parents, Mr. and Mrs. J. H. Harvey,
Ilrs. W. T. Smith and children left
for their home in Tampa Friday..
Mrs.'W. N. Fielding and son, Mr.
James Fielding, returned Monday
from Gainesville, where they spent
several days.
Mr. A. P. Meadows left Sunday for
Atlanta, Ga., where he will attend
the G. M. A. again this winter.
Mr. and Mrs. Jack Halton and
daughter, Miss Dorothy Halton and
Miss Charlotte Swain of Sarasota,
n ade a short visit at the home of
Mrs. Halton's father and brother, Mr.
E. H. and Mr. C. V. Swain last week.
Mr. Jack Halton Jr., who "has been
here for some time, returned home
with his parents.
Mr. and Mrs. D. E.. Swindell and
baby of Ocala were in Anthony Sun
day, visitors at the home of Mr.
Swindell's sister, Mrs. H. E. Talton.
Miss Naomi McKinnon of Eastman,
Ga., arrived in Anthony Saturday as
the guest of her aunt, Mrs. A. B
Mr. F. W. Ellson and Mr. Guy Slay
spent several days last week in
Miss Lillian Milligan left Saturday
for Oklawaha and Miss Mary Forbes
for Yulee, each for,the purpose" of
opening their schools Monday.
After a pleasant trip to North
Carolina, Mrs. J. M. Gates returned
home last week.
Miss Alma Priest left Tuesday for
Tallahassee, where she will enter the
Woman's College this winter.
Misses Mattie Lee and Aline Pad Padgett
gett Padgett returned home Monday after a
visit of several weeks to relatives in
Miss Mildred Manning spent Satur
day and Sunday at home.
In spite of the bad weather a good
many attended the peanut boiling
Friday night at the home of Mr. and
Mrs..L. L. Priest.
We are glad to report that Miss
Caroline Pasteur, who was operated
on for appendicitis at the Ocala hos hospital
pital hospital Tuesday of last week, is im
proving and expects to be home soon
Mrs. Lila Perry of Williston, is
the guest of her sister,- Mrs. B. K.
Miss Annie Forbes, who is attend attending
ing attending school at Knoblock, spent Satur Saturday
day Saturday and Sunday at home.
Rev. Mann will fill his usual ap
pointment at the Methodist church
Sunday morning and evening.
Mr. John McCarney of New York,
made a short visit to his aunt, Mrs,
B. F. Mims last week. Mr. McCarney

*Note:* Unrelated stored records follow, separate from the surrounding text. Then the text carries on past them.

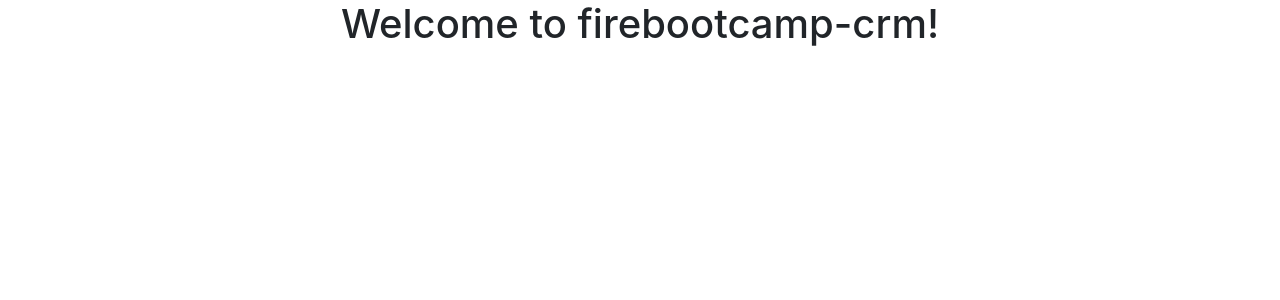
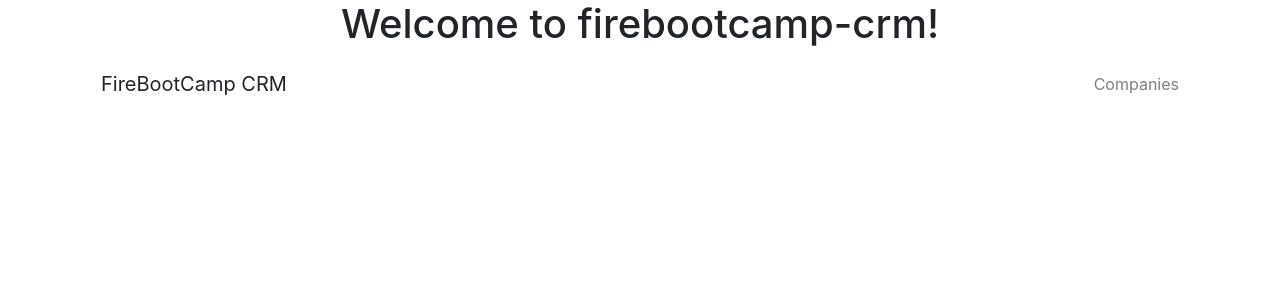
Before and after one commit to AnnaShk/firebootcamp, an Angular app: page /company/edit/1 in a window 1280 px wide. Before the commit this address led to /. Shown: the top 300 px of the page. Built offline with nearby package versions, Linux system fonts and the light colour scheme.

Commit message:
Add company-edit component

```diff
--- a/src/app/app-routing.module.ts
+++ b/src/app/app-routing.module.ts
@@ -1,10 +1,12 @@
 import { NgModule } from '@angular/core';
 import { Routes, RouterModule } from '@angular/router';
 import { CompanyListComponent } from './company/company-list/company-list.component';
+import { CompanyEditComponent } from './company/company-edit/company-edit.component';
 
 const routes: Routes = [
   { path: '', redirectTo: 'company/list', pathMatch: 'full' }, // full as we bind to empty string. If not full, any path will start from empty string
-  { path: 'company/list', component: CompanyListComponent}
+  { path: 'company/list', component: CompanyListComponent },
+  { path: 'company/edit/:id', component: CompanyEditComponent }
 ];
 
 @NgModule({
--- a/src/app/app.module.ts
+++ b/src/app/app.module.ts
@@ -8,12 +8,14 @@ import { FormsModule } from '@angular/forms';
 import { CompanyListComponent } from './company/company-list/company-list.component';
 import { NgbModule } from '@ng-bootstrap/ng-bootstrap';
 import { CompanyTableComponent } from './company/company-table/company-table.component';
+import { CompanyEditComponent } from './company/company-edit/company-edit.component';
 
 @NgModule({
   declarations: [
     AppComponent,
     CompanyListComponent,
-    CompanyTableComponent
+    CompanyTableComponent,
+    CompanyEditComponent
   ],
   imports: [
     BrowserModule,
--- /dev/null
+++ b/src/app/company/company-edit/company-edit.component.html
@@ -0,0 +1,11 @@
+<nav class="navbar navbar-light bg-faded">
+  <a class="navbar-brand">FireBootCamp CRM</a>
+  <ul class="navbar-nav ml-auto">
+    <li class="nav-item" [routerLinkActive]="'active'">
+      <a class="nav-link" [routerLink]="['/company/list']">Companies</a>
+    </li>
+  </ul>
+</nav>
+<div class="container">
+  <router-outlet></router-outlet>
+</div>
--- /dev/null
+++ b/src/app/company/company-edit/company-edit.component.ts
@@ -0,0 +1,15 @@
+import { Component, OnInit } from '@angular/core';
+
+@Component({
+  selector: 'fbc-company-edit',
+  templateUrl: './company-edit.component.html',
+  styleUrls: ['./company-edit.component.scss']
+})
+export class CompanyEditComponent implements OnInit {
+
+  constructor() { }
+
+  ngOnInit() {
+  }
+
+}
--- a/src/app/company/company-list/company-list.component.html
+++ b/src/app/company/company-list/company-list.component.html
@@ -1,5 +1,9 @@
 <h1>
     Companies
+    <button type='button' class='btn btn-success float-right'
+            [routerLink]="['/company', 'edit', 0]">
+        Add
+    </button>
 </h1>
 
 <fbc-company-table
```
Also changed, not shown: src/app/company/company-edit/company-edit.component.scss (added).
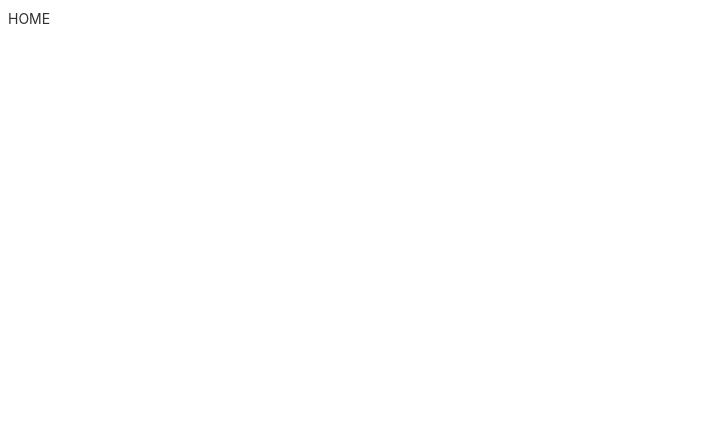
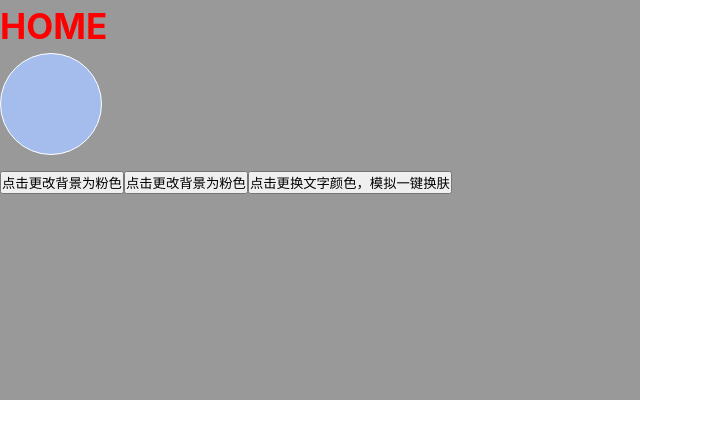
Before and after one commit to lanxiao-fang/encapsulation, a Vue app: page /#/home in a window 1280 px wide. Shown: the top 438 px of the page, without its empty margins (0-703 px from the left). Built offline with nearby package versions, Linux system fonts and the light colour scheme.

Commit message:
feat(home 和 style): css变量一键换肤
创建一键换肤子项目分支
BREAKING CHANGE:
无

```diff
--- a/src/styles/global.scss
+++ b/src/styles/global.scss
@@ -1,5 +1,6 @@
 @import './_size';
 @import './_color';
+@import './variables.css';
 
 body {
   font-family: $font-family-regular;
--- /dev/null
+++ b/src/styles/variables.css
@@ -0,0 +1,11 @@
+:root {
+    --normal-font-size: 14px;
+    --big-font-size: 18px;
+    --main-background-color: #999;
+    --main-font-color: red;
+    --border-color: #fff;
+}
+* {
+    padding: 0;
+    margin: 0;
+}
--- a/src/views/home/index.vue
+++ b/src/views/home/index.vue
@@ -1,18 +1,56 @@
 <template>
-  <div>HOME</div>
+  <div class="home-page-wrapper" :style="wrapperStyle">
+    <h3>HOME</h3>
+    <div class="circle"></div>
+    <button @click="changeBgColor('pink')">点击更改背景为粉色</button>
+    <button @click="changeBgColor('blue')">点击更改背景为粉色</button>
+    <button @click="changeFontColor">点击更换文字颜色，模拟一键换肤</button>
+  </div>
 </template>
 
 <script>
-import { mapGetters } from 'vuex'
 export default {
-  computed: {
-    ...mapGetters(['info'])
+  data() {
+    return {
+      // 这里可以动态获取到css变量，比如全局换肤后，在页面获取到换肤后的数据，绑定，然后在style就可以用到对应的css变量
+      wrapperStyle: {}
+    }
   },
   methods: {
-    async logout() {
-      await this.$store.dispatch('user/logout')
-      this.$router.push(`/login?redirect=${this.$route.fullPath}`)
+    changeBgColor(value) {
+      // 读取到root里面的变量，root是在html上的，所以document.documentElement
+      document.documentElement.style.setProperty('--main-background-color', value)
+    },
+
+    // 模拟一键换肤，页面获取到换肤后的数据
+    changeFontColor() {
+      this.wrapperStyle = {
+        '--self-font-color': '#000'
+      }
     }
   }
 }
 </script>
+<style lang="scss" scoped>
+.home-page-wrapper {
+  // 页面单独的作用域
+  --home-font-zise: 30px;
+  width: 50vw;
+  height: 50vh;
+  font-size: var(--home-font-zise);
+  color: var(--self-font-color, red);
+  background-color: var(--main-background-color);
+  .circle {
+    // 伪类下的作用域
+    --bg: #8acccf;
+    width: 100px;
+    height: 100px;
+    border-radius: 50%;
+    border: 1px solid var(--border-color);
+    background: #a4bded;
+    &:hover {
+      background: var(--bg);
+    }
+  }
+}
+</style>
```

was called to Orlando to attend the
funeral of his mother, who was' killed
in an auto accident in Kansas.
Miss Vonnice Williams of Savan

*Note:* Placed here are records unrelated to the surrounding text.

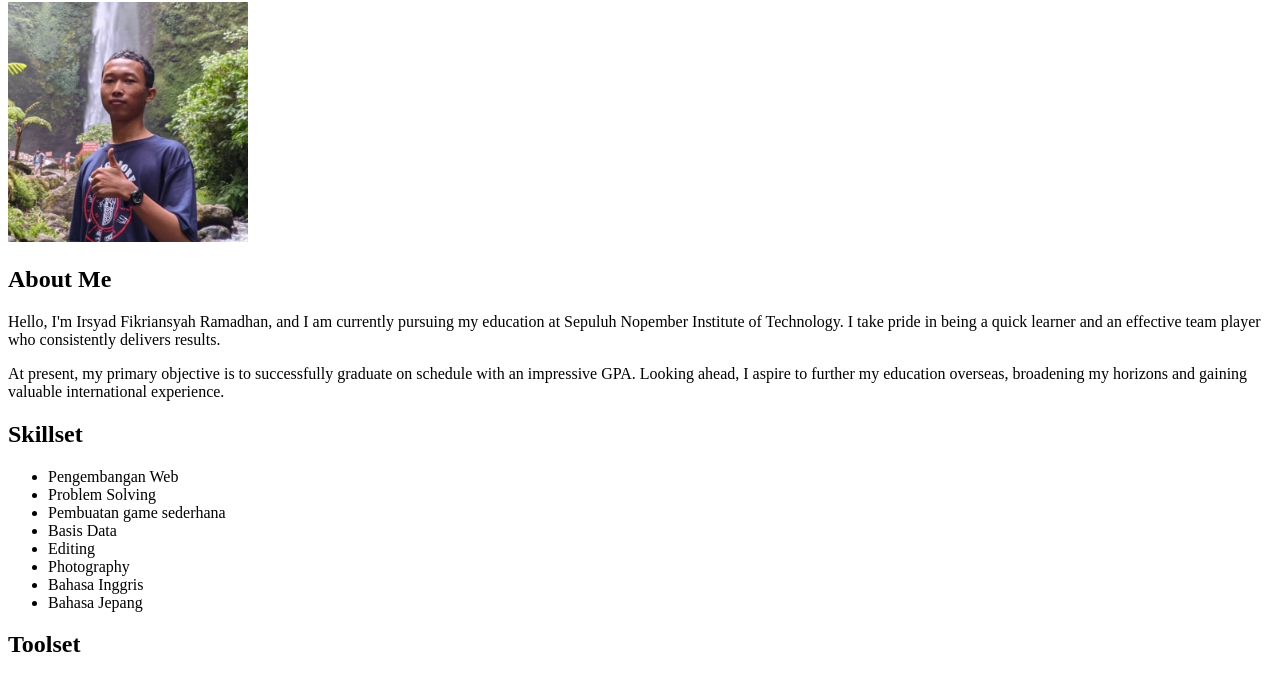
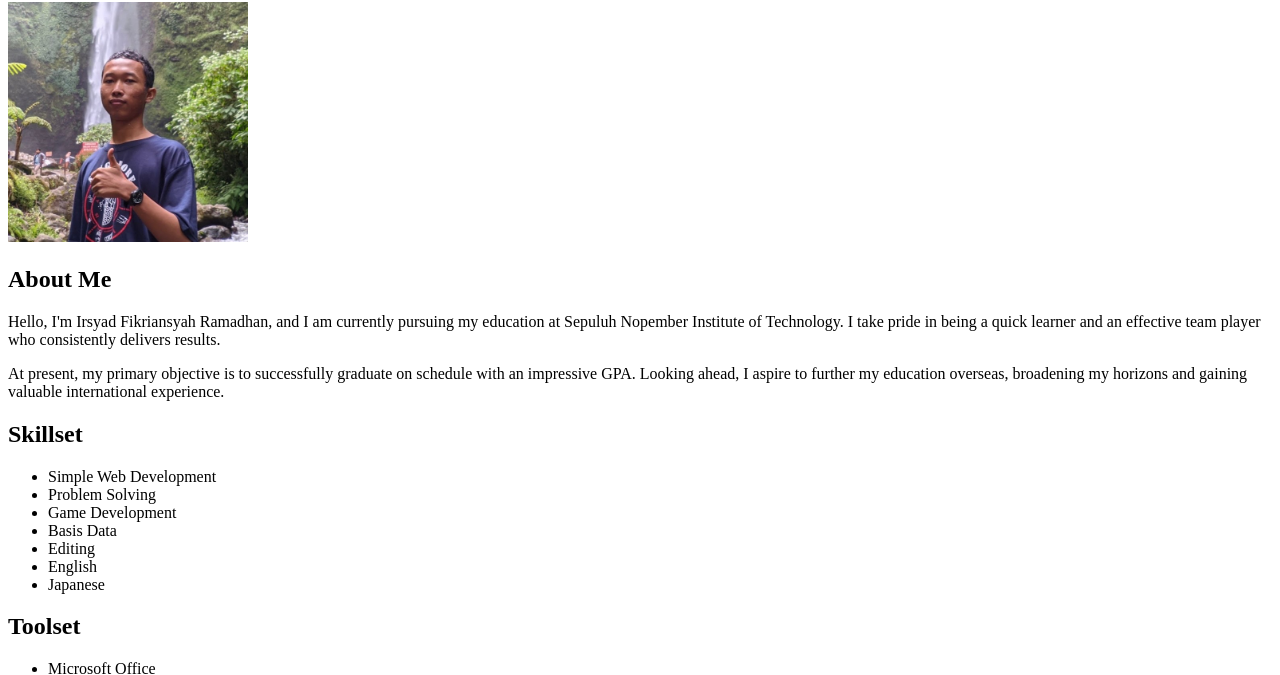
Before and after one commit to IrsyadFikriansyah/PWEB_Tugas1_SimpleCV, a plain HTML site: page index.html in a window 1280 px wide. Shown: the part 78-753 px from the top of the page. Drawn offline with Linux system fonts and the light colour scheme.

Commit message:
[FIX] fix translation

```diff
--- a/index.html
+++ b/index.html
@@ -28,14 +28,13 @@
     <div class="skillset">
       <h2>Skillset</h2>
       <ul>
-        <li>Pengembangan Web</li>
+        <li>Simple Web Development</li>
         <li>Problem Solving</li>
-        <li>Pembuatan game sederhana</li>
+        <li>Game Development</li>
         <li>Basis Data</li>
         <li>Editing</li>
-        <li>Photography</li>
-        <li>Bahasa Inggris</li>
-        <li>Bahasa Jepang</li>
+        <li>English</li>
+        <li>Japanese</li>
       </ul>
     </div>
 
```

nah, is the guest for a few weeks of
her aunt, Mrs. H. E. Talton.
i Mr. and Mrs. George Pasteur Jr.
are receiving congratulations on the
arrival ofa fine little son, James

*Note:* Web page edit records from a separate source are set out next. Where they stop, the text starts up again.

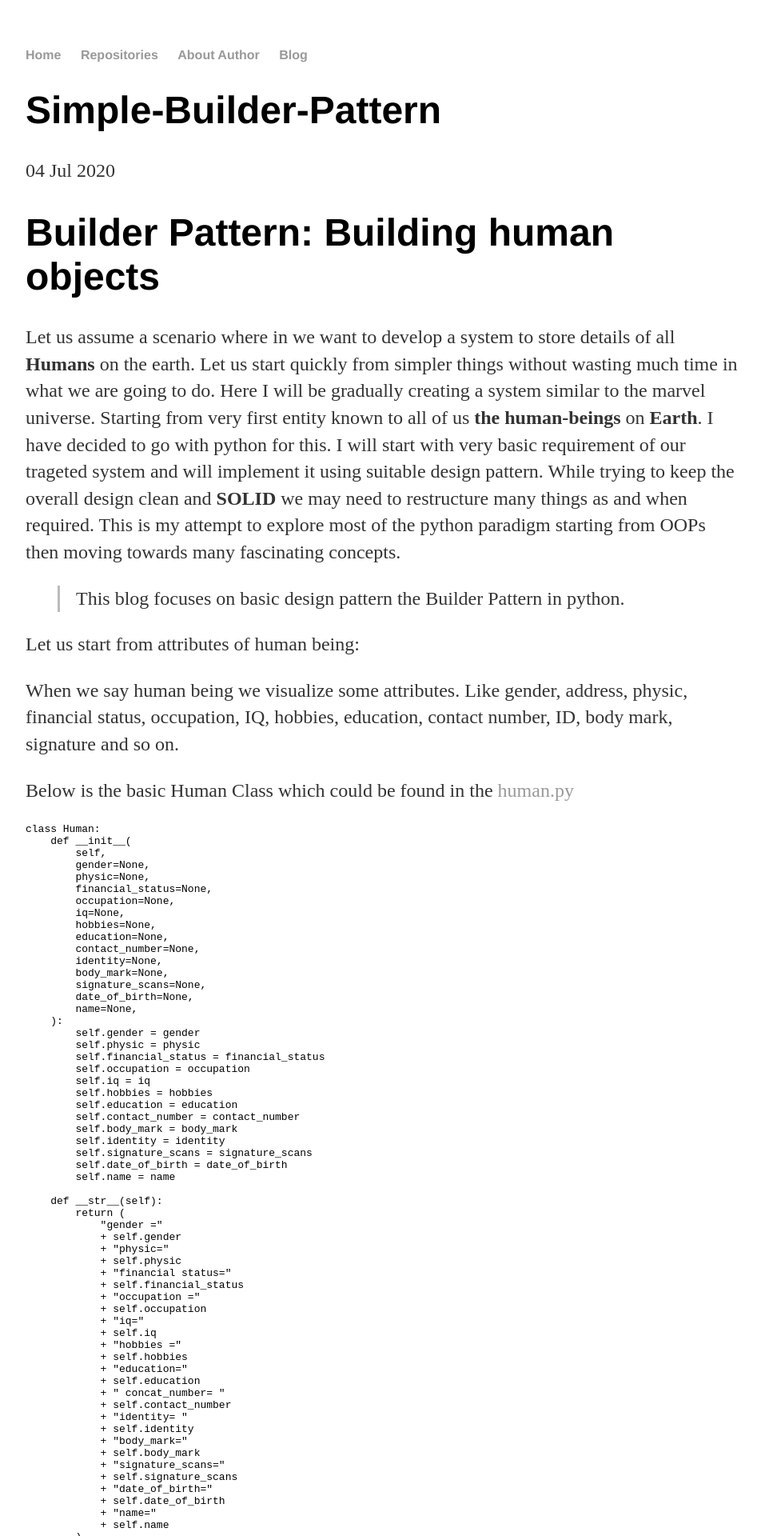
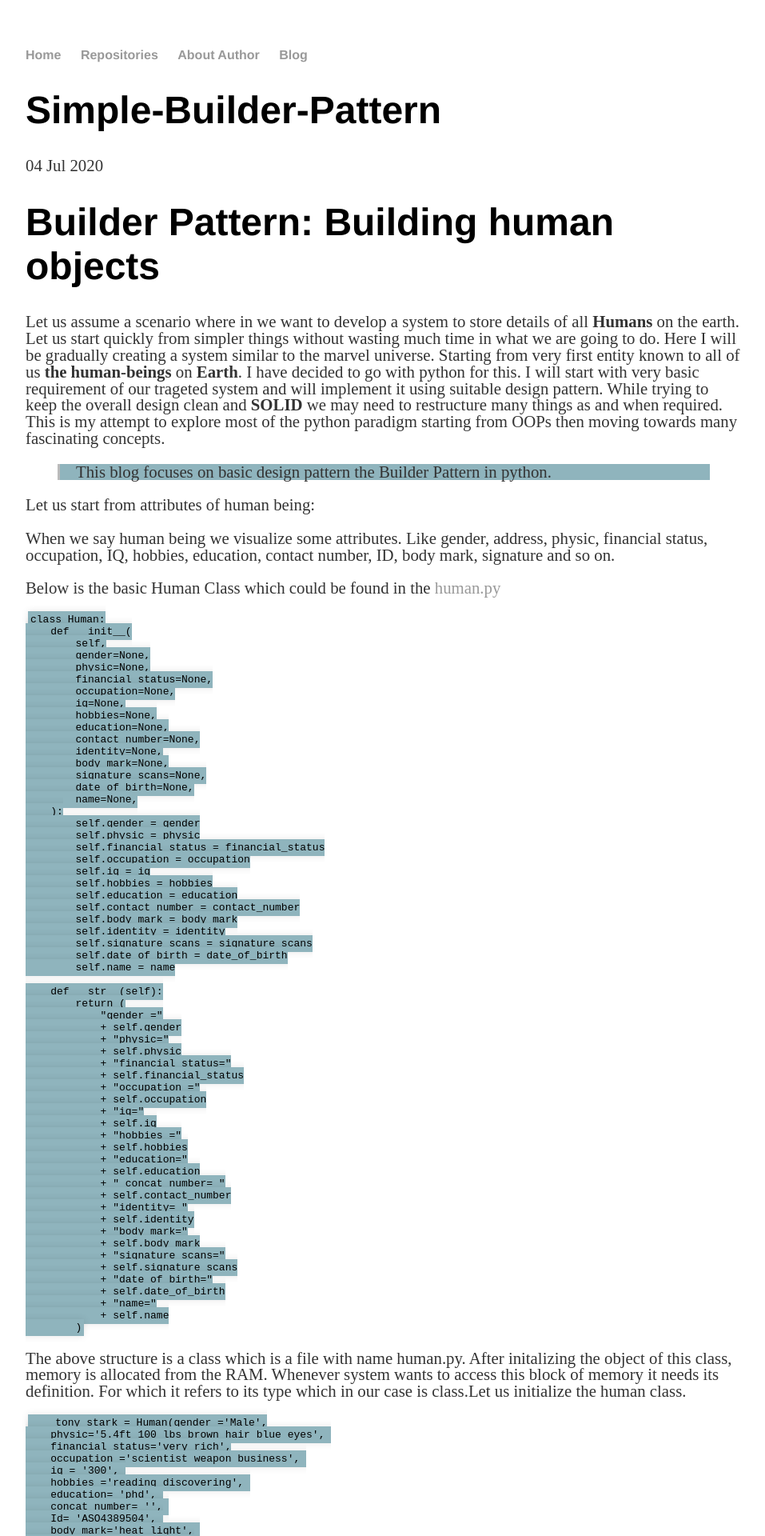
Before and after one commit to devchait/devchait.github.io, a Jekyll site: the page built from docs/_posts/2020-07-04-builder-pattern.md, in a window 1280 px wide. Shown: the top 1920 px of the page at 80% size, without its empty margins (160-1117 px from the left). Built offline with Jekyll 4.4.1, drawn with Linux system fonts in a browser that asks for light colours.

Commit message:
changed the color of blockquote

```diff
--- a/stylesheets/main.css
+++ b/stylesheets/main.css
@@ -24,8 +24,8 @@
     font-family:'Helvetica', 'Arial', 'Sans-Serif';
 }
 p {
-    font-size: 1.5em;
-    line-height: 1.4em;
+    font-size: 1.3em;
+    line-height: 1em;
     color: #333;
 }
 footer {
@@ -42,8 +42,16 @@
     list-style: none;
 }
 blockquote {
-  color: #00855d;
+  color: #85081b;
   margin-bottom: 20px;
   padding: 0 0 0 20px;
   border-left: 3px solid #bbb;
+  background: #8fb4bd;
 }
+
+code {
+  padding: 3px;
+  margin: 0 3px;
+  box-shadow: 0 0 10px rgba(0,0,0,.1);
+  background: #8fb4bd;
+}
```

Mason Pasteur.
T Mr. Sam Johnson of Sparr, spent
Sunday with his brother, Mr. A. S
Johnson, and family.
Mrs. R. L. Martin and little son of
Miami, returned home last week after
a visit with Mrs. Martin's mother-in
law, Mrs. W. H. Martin.
Mrs. J. A. Perkins and Mrs. Regi
nald Ragsdale of Ocala .were in An
thony Tuesday.
Mr. G. K. Keeney, Mr. A. S. John
son, Mr. E. C. Sims, Mr. E. C. Boyd
and Mr. L. C. Sims have been on the
sick list for the past week, but all are
Miss Maude Brown left Wednesday
for Ocala, where "she will be the
guest of Miss Marie Robertson.
The entertainment given at the
club house Tuesday night, under the
management of Mrs. R. E. Lindsey,
was enjoyed by' quite a number.
Mr. J. A. Talton had a car acci
dent Tuesday afternoon on the Ocala
road, but fortunately no one was hurt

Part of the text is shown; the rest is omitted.